Rule #10: don’t forget about live testing
Along with testing on emulators, it is also important to test on live representatives of the target audience. This way you can get useful feedback (in addition to multi-device testing, of course), which you can then use to optimize the existing template.
Rule #11: create a stylish splash screen
Obviously, since the splash screen is the user’s “first impression” when using an app or website for the first time, it’s important to think of it in such a way that it looks cool. This can be done, for example, with the help of colorful, original animation.
Rule #12: minimize the number of registration steps
Instead of thinking through the steps for registering in an application or website from scratch, it’s much better to use proven methods that are familiar to every user. For example, you can invite users to register through social networks or Gmail.
Rule #13: don’t bombard users with permission messages to access their personal data
Although today software developers are massively practicing GDPR, it’s important to understand where the golden mean is. That’s why the next time you design a user interface layout that uses personal data, think about it: perhaps it makes sense to request access rights only at the beginning of using an application or website.
Rule #14: think about cross-platform
The fact that the implementation of interfaces from platform to platform shouldn’t differ much visually is obvious.
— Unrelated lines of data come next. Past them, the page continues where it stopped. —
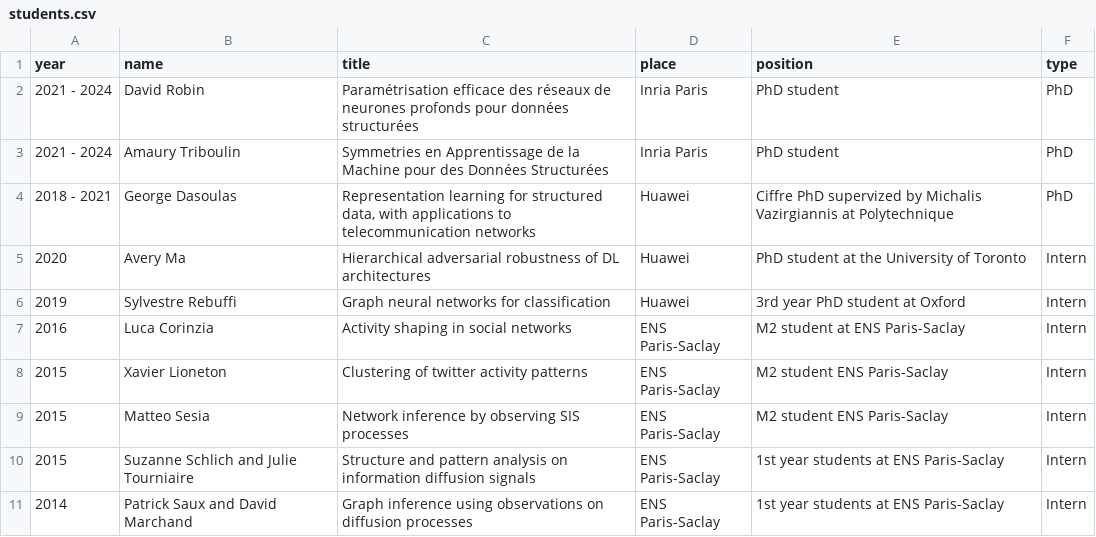
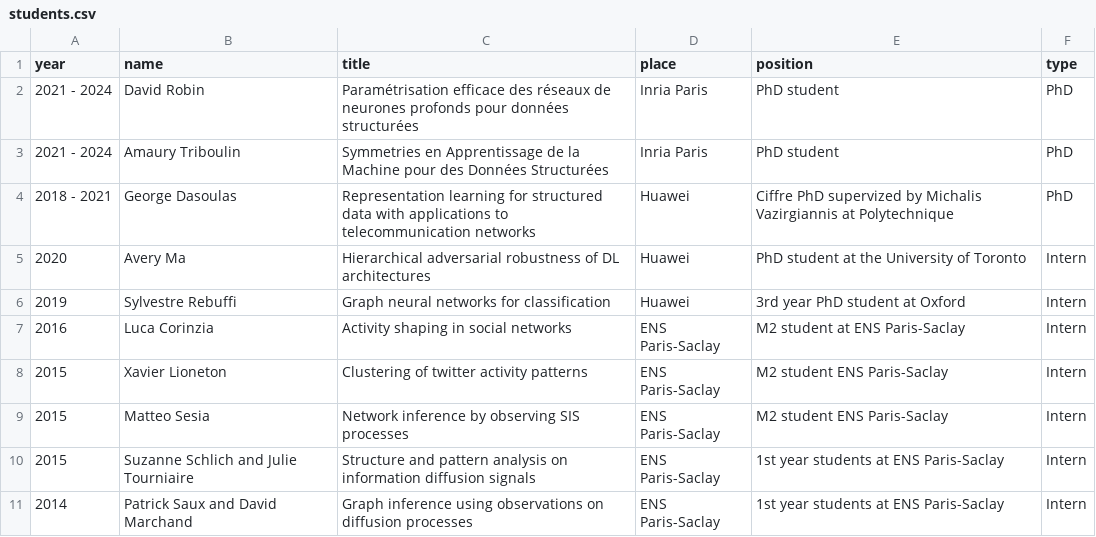
Before and after one commit to kscaman/kscaman.github.io, a CSV file: students.csv, drawn as a sheet.

Commit message:
Update students.csv

```diff
--- a/students.csv
+++ b/students.csv
@@ -3,3 +3,3 @@
 2021 - 2024;Amaury Triboulin;Symmetries en Apprentissage de la Machine pour des Données Structurées;Inria Paris;PhD student;PhD
-2018 - 2021;George Dasoulas;Representation learning for structured data, with applications to telecommunication networks;Huawei;Ciffre PhD supervized by Michalis Vazirgiannis at Polytechnique;PhD
+2018 - 2021;George Dasoulas;Representation learning for structured data with applications to telecommunication networks;Huawei;Ciffre PhD supervized by Michalis Vazirgiannis at Polytechnique;PhD
 2020;Avery Ma;Hierarchical adversarial robustness of DL architectures;Huawei;PhD student at the University of Toronto;Intern
```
It’s just not clear how to implement this when you have two separate solutions for different platforms. That is why it’s much better to try to create a universal design for all platforms at once.
Rule #15: provide a positive tone even in negative scenarios
In addition to the positive outcome of using the created interface, it’s also very important to consider the negative ones when something doesn’t work or went wrong. In particular, even if your potential user is forced to uninstall your mobile application, he or she can receive a reassuring notification that, for example, the team of the development company loves absolutely all of their users.
Rule #16: offer users instant payments
If your application or website is part of the e-commerce sector, you can hardly think of anything better than just implementing the possibility of instant payments. Voila! Your users will start making more purchases from the first day of updates.
Rule #17: remember about security
Sometimes design creates a security gap, ranging from ill-conceived sign-in forms to biometrics. Stop shifting all the responsibility to the developers! Just think about what you would do to hack your app or website if you were a hacker and try to avoid these situations when designing your mockups.
Rule #18: prefer text indicators
Have you ever noticed that some of the icons that indicate what users need to do look ambiguous? That’s why it’s better to use textual progress indicators where it’s possible.
Rule #19: balance the number of push notifications
To ensure background user interaction, some developers begin to abuse pop-up messages. As a result, users get annoyed very soon. Naturally, there is no question of advanced user experience in such situations.
Rule #20: provide top personalization
Offer the user enough options so that he or she can adapt the interface to their individual needs. Among the basic settings are font size and type, theme, sound effects, etc. As a result, you will quickly see how your target audience’s loyalty to your project will increase.
Dear friend, we hope we have helped you understand the basics of mobile design, and now you are on the right track. So, good luck!